Task to carry out:
Look through the material below and copy every line containing the word "await".

Data shown:
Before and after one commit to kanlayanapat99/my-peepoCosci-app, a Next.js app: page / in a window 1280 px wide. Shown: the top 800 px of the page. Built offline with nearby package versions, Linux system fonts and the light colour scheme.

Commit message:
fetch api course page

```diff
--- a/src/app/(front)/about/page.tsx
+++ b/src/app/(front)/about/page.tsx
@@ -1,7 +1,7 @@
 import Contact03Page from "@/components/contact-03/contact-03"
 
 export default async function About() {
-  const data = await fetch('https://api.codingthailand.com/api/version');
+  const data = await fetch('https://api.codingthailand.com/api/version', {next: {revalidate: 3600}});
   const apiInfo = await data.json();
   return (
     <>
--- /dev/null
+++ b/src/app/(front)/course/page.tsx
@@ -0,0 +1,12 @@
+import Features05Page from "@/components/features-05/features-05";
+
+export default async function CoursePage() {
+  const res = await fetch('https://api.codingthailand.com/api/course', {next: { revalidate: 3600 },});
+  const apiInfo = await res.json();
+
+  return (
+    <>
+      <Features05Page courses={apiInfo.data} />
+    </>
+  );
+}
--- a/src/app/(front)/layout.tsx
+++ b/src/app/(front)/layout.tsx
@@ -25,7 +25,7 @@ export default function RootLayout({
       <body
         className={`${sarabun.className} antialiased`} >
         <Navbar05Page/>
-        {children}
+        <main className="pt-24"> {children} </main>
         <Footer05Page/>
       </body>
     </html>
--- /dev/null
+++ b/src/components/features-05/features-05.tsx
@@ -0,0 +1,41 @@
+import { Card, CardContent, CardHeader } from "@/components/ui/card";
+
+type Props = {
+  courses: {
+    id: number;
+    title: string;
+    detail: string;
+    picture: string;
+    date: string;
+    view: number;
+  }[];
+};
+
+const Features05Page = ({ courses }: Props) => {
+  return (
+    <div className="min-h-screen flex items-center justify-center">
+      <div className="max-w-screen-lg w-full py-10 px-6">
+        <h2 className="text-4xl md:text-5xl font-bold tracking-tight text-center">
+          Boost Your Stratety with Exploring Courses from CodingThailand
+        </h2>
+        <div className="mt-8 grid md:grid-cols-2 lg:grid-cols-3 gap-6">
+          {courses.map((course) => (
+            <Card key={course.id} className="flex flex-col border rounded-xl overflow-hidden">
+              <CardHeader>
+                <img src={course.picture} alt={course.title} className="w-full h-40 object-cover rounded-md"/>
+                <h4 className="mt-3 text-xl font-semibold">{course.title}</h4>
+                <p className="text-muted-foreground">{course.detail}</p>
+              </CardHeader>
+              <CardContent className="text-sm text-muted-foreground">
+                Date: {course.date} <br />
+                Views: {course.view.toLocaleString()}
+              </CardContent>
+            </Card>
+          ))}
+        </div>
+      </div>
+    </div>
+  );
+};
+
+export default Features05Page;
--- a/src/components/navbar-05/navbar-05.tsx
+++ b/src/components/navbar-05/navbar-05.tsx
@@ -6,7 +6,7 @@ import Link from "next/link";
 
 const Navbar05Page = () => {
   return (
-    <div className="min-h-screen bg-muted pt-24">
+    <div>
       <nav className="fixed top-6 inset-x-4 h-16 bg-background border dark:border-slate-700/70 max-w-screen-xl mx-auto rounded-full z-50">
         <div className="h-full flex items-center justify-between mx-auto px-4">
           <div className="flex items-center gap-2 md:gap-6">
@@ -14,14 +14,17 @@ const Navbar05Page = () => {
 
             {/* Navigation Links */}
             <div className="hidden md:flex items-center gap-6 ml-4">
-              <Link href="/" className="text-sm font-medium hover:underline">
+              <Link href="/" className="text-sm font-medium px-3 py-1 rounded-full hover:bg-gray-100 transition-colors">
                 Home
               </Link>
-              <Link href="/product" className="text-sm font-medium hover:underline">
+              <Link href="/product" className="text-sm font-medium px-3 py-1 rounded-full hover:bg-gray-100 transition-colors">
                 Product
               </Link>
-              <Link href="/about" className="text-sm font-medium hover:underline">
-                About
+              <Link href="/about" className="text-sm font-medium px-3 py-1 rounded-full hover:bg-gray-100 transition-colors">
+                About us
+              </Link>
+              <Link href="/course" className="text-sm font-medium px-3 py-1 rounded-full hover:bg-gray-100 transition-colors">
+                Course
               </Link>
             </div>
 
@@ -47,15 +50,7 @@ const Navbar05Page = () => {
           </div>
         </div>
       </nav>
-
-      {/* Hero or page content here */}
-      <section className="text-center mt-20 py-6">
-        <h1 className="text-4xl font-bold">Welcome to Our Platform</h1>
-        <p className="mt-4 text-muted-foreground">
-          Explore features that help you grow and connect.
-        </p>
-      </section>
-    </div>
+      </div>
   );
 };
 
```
...
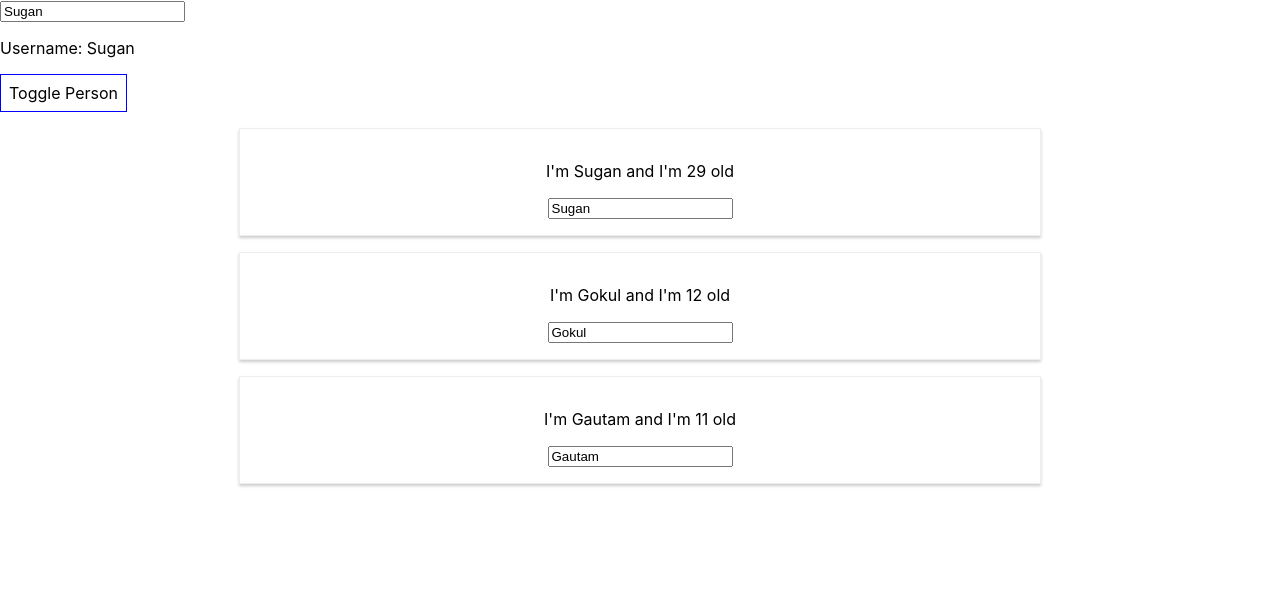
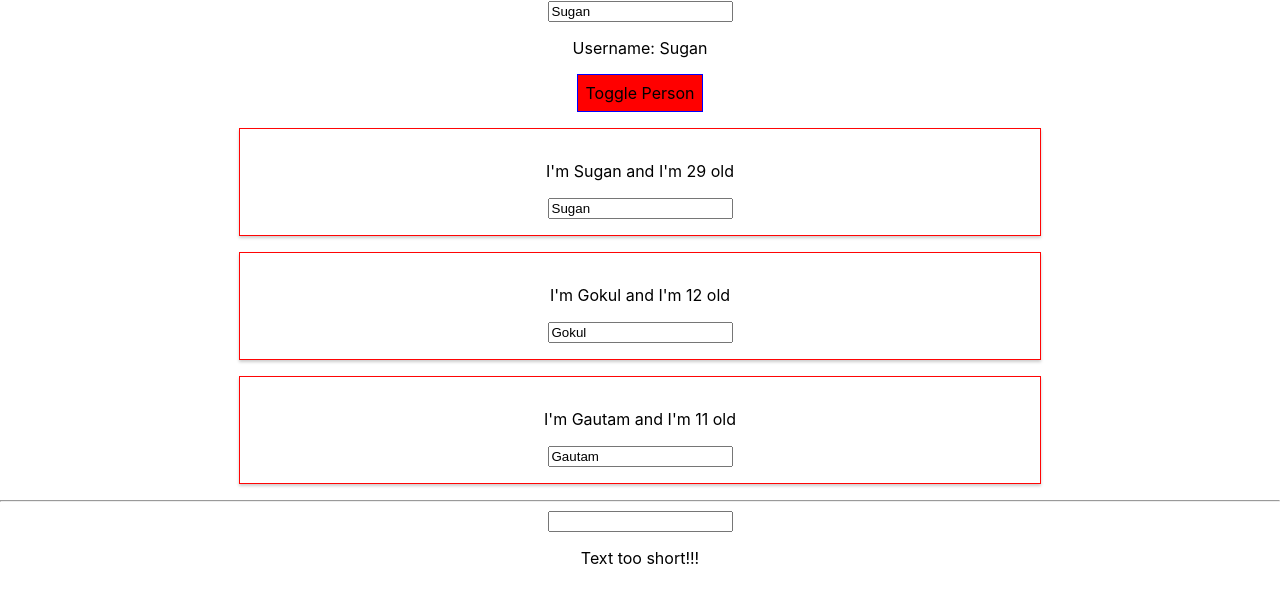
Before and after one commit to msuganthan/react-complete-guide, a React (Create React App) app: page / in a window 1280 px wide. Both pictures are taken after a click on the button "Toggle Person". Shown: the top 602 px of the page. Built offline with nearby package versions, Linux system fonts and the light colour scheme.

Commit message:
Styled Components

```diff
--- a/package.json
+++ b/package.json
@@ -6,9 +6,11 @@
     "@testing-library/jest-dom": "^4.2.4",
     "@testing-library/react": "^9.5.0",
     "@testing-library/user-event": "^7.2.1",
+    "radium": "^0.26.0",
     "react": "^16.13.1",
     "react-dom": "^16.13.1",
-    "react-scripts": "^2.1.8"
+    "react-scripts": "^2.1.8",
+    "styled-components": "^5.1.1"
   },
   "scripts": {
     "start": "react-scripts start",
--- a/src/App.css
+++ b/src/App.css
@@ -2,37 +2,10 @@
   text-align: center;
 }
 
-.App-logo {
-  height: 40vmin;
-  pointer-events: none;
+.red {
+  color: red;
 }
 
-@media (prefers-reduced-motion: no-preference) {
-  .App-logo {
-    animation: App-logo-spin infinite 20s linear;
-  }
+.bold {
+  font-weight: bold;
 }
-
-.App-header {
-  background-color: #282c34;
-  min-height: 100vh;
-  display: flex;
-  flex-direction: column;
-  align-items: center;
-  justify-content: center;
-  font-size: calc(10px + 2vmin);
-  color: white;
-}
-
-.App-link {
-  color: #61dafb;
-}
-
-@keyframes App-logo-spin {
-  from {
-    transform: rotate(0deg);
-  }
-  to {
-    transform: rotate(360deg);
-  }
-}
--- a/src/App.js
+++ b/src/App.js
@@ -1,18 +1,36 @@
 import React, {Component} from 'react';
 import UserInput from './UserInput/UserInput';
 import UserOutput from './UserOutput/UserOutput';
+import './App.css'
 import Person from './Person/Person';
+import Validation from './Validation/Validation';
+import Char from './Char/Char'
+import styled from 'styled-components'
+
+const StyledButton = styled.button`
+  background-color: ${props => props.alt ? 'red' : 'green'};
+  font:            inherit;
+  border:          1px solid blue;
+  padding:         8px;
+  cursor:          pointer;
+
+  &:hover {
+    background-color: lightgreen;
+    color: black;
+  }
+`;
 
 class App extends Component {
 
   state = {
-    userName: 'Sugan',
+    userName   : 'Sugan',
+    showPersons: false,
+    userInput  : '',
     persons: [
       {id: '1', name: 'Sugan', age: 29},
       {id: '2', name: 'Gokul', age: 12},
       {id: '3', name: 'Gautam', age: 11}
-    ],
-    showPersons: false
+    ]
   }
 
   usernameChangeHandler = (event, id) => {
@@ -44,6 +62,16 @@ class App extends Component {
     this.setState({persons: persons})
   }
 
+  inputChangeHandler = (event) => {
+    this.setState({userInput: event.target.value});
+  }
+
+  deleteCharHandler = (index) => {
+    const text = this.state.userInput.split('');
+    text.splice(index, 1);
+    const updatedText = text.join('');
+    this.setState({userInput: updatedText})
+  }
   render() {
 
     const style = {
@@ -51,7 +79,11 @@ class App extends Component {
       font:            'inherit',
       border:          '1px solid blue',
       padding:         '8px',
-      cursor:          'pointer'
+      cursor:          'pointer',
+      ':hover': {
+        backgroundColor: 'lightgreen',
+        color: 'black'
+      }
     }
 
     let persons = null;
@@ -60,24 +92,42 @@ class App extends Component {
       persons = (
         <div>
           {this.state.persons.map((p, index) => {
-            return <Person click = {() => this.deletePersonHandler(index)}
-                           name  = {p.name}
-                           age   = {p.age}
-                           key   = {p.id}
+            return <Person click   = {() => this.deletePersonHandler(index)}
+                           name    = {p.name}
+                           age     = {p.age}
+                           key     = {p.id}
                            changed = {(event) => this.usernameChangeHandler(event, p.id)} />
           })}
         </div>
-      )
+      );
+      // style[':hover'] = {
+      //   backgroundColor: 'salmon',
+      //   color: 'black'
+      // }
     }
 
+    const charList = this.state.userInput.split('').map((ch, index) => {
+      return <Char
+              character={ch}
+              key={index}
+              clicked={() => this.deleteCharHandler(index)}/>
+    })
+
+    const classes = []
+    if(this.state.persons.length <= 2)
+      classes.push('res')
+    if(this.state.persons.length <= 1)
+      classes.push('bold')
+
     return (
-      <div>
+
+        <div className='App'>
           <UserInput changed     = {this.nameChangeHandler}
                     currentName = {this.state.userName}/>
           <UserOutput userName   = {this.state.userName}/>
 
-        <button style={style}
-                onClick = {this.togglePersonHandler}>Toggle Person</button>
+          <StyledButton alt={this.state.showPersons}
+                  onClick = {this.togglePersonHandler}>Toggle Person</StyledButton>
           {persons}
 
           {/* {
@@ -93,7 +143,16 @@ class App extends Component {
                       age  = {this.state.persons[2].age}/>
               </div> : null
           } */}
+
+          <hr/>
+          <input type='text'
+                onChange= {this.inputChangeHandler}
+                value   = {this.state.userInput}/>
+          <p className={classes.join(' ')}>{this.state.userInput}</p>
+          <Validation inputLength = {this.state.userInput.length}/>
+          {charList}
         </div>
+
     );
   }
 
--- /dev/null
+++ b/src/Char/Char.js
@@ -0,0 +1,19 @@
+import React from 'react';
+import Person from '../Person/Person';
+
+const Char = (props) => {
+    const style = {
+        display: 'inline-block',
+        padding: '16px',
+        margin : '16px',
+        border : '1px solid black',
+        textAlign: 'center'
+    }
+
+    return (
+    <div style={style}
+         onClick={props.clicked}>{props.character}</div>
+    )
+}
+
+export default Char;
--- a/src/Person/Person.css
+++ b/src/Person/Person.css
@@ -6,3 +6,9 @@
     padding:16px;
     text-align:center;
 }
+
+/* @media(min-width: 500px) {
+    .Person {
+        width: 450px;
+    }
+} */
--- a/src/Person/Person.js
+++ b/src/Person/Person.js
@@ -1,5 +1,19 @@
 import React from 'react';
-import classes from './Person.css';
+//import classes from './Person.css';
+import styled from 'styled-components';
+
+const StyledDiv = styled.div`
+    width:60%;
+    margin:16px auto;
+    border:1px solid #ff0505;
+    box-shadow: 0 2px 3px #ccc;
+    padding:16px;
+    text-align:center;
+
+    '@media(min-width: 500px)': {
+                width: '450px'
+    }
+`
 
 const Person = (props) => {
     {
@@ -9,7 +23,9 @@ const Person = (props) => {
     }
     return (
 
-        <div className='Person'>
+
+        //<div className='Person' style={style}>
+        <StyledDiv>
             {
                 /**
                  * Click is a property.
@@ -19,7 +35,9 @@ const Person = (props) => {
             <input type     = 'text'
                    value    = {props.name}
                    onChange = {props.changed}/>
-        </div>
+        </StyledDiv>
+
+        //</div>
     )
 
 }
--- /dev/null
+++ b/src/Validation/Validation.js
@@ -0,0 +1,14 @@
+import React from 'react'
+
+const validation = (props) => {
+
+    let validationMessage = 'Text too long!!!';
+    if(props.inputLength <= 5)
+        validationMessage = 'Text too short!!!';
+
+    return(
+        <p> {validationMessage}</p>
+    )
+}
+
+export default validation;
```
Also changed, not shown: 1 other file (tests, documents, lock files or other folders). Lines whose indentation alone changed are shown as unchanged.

Result:
-  const data = await fetch('https://api.codingthailand.com/api/version');
+  const data = await fetch('https://api.codingthailand.com/api/version', {next: {revalidate: 3600}});
   const apiInfo = await data.json();
+  const res = await fetch('https://api.codingthailand.com/api/course', {next: { revalidate: 3600 },});
+  const apiInfo = await res.json();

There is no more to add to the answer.